Then within the 90% that’s in my regular account, I pay my bills and cover my every day costs, and every month I try to – on the day I get paid – move some cash into a savings account I carry at the same institution.
I know that sounds insanely complicated, but here is the benefit of doing it this way: this way, I know that I’m saving for retirement, that I’m building an emergency account somewhere with money I never even see, so it doesn’t feel real and I won’t feel compelled to access it or blow it on something dumb, and all the while, I still have a functional savings account building regularly within my financial eyeline that I can use to build up funds for a vacation, for travel, or some big purchase – or hell, who knows, for some month say where I lame myself on the way to a wedding and then have to shell out fucking $500 for physical therapy because I’m limping around New York City like fucking Igor and my right hip’s gone weird. JUST AN EXAMPLE.
Look, money is very complicated, but as long as you work hard to avoid debt, you really can experiment. You can adjust your retirement contributions, you can change how much you want to put away into a savings account, you can look at your budget for a month and think, “yep, not saving anything this month” and it’s all fine. This is a long-term project and you have some room to screw up. Just be cognizant, be thoughtful, and don’t be afraid to ask an expert for help.
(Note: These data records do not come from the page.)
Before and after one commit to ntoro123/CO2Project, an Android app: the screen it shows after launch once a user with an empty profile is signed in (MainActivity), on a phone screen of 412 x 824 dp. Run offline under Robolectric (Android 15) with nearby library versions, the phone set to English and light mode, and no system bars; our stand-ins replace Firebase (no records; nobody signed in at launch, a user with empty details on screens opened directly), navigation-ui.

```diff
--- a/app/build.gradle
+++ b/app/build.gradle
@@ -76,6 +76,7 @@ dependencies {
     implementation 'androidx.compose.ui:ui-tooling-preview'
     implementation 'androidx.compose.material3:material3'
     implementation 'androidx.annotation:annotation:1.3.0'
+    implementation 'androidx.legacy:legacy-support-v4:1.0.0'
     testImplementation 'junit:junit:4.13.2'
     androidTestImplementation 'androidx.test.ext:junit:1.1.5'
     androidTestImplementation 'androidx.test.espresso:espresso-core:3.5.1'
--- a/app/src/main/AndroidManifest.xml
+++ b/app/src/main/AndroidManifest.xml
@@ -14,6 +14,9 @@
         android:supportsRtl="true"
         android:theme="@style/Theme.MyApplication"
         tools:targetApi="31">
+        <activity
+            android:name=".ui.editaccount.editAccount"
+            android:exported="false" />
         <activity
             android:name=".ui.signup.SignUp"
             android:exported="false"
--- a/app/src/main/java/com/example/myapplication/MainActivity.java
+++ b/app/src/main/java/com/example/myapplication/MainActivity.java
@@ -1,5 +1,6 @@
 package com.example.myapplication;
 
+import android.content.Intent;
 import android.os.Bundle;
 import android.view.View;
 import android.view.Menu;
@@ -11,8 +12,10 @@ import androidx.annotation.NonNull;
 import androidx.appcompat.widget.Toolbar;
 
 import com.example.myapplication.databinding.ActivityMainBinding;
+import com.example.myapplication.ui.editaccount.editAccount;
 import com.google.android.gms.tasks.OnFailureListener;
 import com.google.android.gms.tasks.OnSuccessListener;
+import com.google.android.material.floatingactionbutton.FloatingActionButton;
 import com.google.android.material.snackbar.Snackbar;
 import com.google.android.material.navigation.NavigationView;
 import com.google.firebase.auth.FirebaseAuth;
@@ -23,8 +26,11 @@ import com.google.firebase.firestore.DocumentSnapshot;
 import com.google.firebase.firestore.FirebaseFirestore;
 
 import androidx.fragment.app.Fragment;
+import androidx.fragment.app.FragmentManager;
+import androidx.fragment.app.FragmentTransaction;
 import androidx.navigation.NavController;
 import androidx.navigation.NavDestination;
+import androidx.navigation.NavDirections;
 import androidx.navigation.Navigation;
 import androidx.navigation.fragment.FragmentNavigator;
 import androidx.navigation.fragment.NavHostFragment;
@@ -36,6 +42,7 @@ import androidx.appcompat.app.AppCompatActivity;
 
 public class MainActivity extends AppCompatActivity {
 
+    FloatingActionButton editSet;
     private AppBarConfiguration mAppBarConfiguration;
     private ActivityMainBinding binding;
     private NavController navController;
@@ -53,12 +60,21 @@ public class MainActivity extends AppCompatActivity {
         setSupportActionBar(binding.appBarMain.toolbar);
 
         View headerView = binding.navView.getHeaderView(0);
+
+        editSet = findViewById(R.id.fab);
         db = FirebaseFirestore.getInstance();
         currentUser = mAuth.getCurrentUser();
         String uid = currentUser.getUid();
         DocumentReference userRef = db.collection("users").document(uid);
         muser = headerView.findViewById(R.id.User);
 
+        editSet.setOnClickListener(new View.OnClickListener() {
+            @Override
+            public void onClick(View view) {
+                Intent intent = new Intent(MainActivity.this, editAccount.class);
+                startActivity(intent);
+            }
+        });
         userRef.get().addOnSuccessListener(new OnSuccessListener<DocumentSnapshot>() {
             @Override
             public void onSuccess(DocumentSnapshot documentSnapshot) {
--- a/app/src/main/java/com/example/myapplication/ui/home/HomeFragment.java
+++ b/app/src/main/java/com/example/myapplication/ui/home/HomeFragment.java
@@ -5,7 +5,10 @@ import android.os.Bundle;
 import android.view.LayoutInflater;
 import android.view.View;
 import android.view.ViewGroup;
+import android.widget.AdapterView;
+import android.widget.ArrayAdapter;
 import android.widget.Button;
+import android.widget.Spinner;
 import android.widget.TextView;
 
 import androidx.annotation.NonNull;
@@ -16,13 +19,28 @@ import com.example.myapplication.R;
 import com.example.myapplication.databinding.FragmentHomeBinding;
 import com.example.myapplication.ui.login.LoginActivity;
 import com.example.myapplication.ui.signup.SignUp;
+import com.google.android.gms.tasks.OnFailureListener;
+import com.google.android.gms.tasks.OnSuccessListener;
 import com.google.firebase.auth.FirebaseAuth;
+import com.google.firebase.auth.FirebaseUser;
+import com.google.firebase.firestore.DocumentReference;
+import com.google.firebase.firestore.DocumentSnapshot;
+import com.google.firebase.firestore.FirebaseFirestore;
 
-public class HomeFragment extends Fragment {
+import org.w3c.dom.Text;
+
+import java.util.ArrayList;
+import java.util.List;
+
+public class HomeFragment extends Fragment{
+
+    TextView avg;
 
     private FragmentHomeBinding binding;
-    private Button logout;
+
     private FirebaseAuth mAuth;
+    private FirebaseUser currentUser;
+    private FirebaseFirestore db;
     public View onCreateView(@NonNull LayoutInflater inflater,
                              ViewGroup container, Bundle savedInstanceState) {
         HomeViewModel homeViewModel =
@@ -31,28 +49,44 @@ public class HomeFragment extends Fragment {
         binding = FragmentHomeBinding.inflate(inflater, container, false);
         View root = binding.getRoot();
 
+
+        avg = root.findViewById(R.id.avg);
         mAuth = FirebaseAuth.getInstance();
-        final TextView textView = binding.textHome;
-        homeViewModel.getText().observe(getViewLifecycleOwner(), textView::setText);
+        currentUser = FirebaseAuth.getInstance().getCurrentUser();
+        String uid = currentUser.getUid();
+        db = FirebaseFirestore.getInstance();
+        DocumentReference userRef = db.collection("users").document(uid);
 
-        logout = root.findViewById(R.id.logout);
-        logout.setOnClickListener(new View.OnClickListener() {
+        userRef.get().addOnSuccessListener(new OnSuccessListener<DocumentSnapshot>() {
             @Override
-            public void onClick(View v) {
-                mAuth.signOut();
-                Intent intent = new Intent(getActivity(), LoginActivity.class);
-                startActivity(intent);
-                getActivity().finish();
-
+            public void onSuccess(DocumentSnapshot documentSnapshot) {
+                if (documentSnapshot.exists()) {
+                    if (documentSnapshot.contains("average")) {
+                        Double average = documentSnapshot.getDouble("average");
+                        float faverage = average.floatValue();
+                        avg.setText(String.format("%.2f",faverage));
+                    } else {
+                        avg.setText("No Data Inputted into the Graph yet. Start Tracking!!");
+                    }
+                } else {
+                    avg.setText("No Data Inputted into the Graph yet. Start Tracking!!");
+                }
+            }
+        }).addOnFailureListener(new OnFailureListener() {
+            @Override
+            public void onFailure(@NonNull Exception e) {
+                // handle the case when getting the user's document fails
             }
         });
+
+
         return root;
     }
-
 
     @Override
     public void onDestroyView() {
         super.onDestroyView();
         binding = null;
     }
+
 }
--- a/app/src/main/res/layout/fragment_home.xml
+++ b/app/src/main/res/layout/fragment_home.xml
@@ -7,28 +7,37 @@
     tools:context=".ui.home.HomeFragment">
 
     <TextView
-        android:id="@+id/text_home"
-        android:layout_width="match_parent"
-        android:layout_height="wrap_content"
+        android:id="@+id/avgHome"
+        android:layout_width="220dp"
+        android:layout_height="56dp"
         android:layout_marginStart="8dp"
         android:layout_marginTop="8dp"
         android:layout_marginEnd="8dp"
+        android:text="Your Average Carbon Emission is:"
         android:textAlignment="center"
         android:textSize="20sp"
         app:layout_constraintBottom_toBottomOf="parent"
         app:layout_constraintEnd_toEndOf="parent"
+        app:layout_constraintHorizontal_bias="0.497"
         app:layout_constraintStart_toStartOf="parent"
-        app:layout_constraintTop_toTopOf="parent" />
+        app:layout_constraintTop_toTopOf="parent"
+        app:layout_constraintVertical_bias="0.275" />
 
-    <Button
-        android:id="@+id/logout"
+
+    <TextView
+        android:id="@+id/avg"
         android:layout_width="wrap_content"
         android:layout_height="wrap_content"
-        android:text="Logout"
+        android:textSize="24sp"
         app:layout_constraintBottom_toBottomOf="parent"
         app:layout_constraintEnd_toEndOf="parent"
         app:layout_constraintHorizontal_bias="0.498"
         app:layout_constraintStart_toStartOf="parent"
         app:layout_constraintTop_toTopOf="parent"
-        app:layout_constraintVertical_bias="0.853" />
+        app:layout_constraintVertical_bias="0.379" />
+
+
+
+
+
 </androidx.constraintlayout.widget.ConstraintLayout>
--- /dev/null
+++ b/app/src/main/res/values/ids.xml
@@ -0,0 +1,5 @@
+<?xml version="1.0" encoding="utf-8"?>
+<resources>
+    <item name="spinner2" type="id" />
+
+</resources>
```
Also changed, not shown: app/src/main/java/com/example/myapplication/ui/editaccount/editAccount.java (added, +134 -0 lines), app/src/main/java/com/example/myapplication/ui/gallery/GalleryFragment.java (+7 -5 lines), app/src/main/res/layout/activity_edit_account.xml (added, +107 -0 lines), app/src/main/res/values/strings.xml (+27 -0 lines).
I know early in my career I would look at my pathetic bank account and think, “Literally no one would ever give me financial advice for like $50,” and sure, nobody’s going to inviting you to the private client bank, but no matter how much cash flow you have, there are better and worse ways to handle it. That you’re actively interested in how to better manage money is already a great sign – all too many people like to bury their heads in the sand.
Anyway, best of luck! As I warned, super long response. Hope at least some of it was useful!